§ Instructions for the task
Repeat the entries below exactly, pictures excluded.

(Front-end code change data)

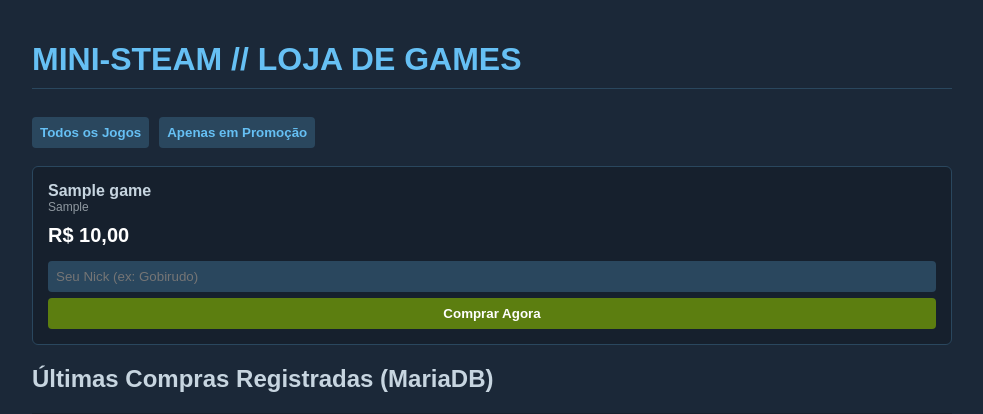
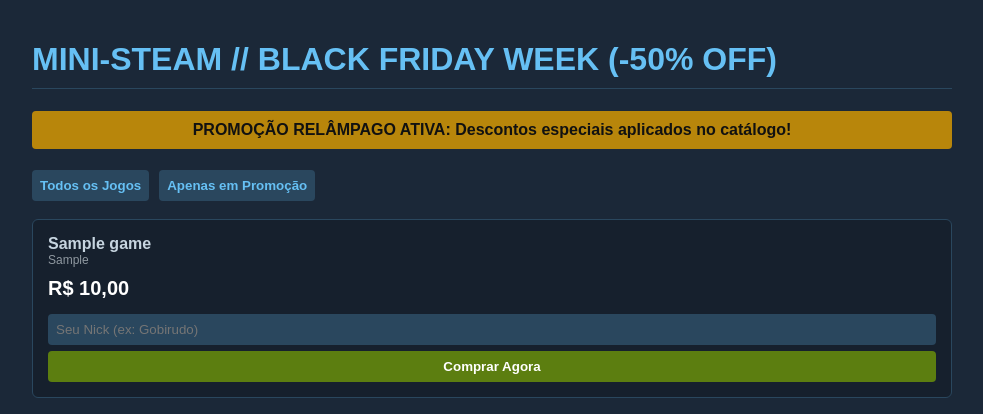
Before and after one commit to gobirudo/loja-games-ministeam, a PHP site: page / in a window 1280 px wide. Shown: the top 414 px of the page, without its empty margins (148-1131 px from the left). Run offline with PHP 8.4, Linux system fonts and the light colour scheme; tables that the repository leaves empty or names only in its code hold one stand-in row (values such as "Sample post").

Commit message:
feat(black-friday): adicionar banner promocional e destaque visual

```diff
--- a/assets/style.css
+++ b/assets/style.css
@@ -14,3 +14,4 @@ button { background: #5c7e10; color: #fff; font-weight: bold; cursor: pointer; }
 button.filter-btn { width: auto; background: #2a475e; color: #66c0f4; }
 table { width: 100%; border-collapse: collapse; margin-top: 15px; background: #16202d; }
 th, td { padding: 10px; border-bottom: 1px solid #2a475e; text-align: left; }
+.bf-banner { background: #b8860b; color: #111; font-weight: bold; padding: 10px; border-radius: 4px; margin-bottom: 15px; text-align: center; }
--- a/index.php
+++ b/index.php
@@ -28,7 +28,8 @@ $orders = $pdo->query("SELECT o.id, o.player_name, g.title, o.paid_price, o.crea
 </head>
 <body>
 <div class="wrap">
-  <h1>MINI-STEAM // LOJA DE GAMES</h1>
+  <h1>MINI-STEAM // BLACK FRIDAY WEEK (-50% OFF)</h1>
+  <div class="bf-banner">PROMOÇÃO RELÂMPAGO ATIVA: Descontos especiais aplicados no catálogo!</div>
   <?php if ($msg): ?><div class="alert"><?= htmlspecialchars($msg) ?></div><?php endif; ?>
 
   <div class="toolbar">
```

§ Exercise answer
Before and after one commit to gobirudo/loja-games-ministeam, a PHP site: page / in a window 1280 px wide. Shown: the top 414 px of the page, without its empty margins (148-1131 px from the left). Run offline with PHP 8.4, Linux system fonts and the light colour scheme; tables that the repository leaves empty or names only in its code hold one stand-in row (values such as "Sample post").

Commit message:
feat(black-friday): adicionar banner promocional e destaque visual

```diff
--- a/assets/style.css
+++ b/assets/style.css
@@ -14,3 +14,4 @@ button { background: #5c7e10; color: #fff; font-weight: bold; cursor: pointer; }
 button.filter-btn { width: auto; background: #2a475e; color: #66c0f4; }
 table { width: 100%; border-collapse: collapse; margin-top: 15px; background: #16202d; }
 th, td { padding: 10px; border-bottom: 1px solid #2a475e; text-align: left; }
+.bf-banner { background: #b8860b; color: #111; font-weight: bold; padding: 10px; border-radius: 4px; margin-bottom: 15px; text-align: center; }
--- a/index.php
+++ b/index.php
@@ -28,7 +28,8 @@ $orders = $pdo->query("SELECT o.id, o.player_name, g.title, o.paid_price, o.crea
 </head>
 <body>
 <div class="wrap">
-  <h1>MINI-STEAM // LOJA DE GAMES</h1>
+  <h1>MINI-STEAM // BLACK FRIDAY WEEK (-50% OFF)</h1>
+  <div class="bf-banner">PROMOÇÃO RELÂMPAGO ATIVA: Descontos especiais aplicados no catálogo!</div>
   <?php if ($msg): ?><div class="alert"><?= htmlspecialchars($msg) ?></div><?php endif; ?>
 
   <div class="toolbar">
```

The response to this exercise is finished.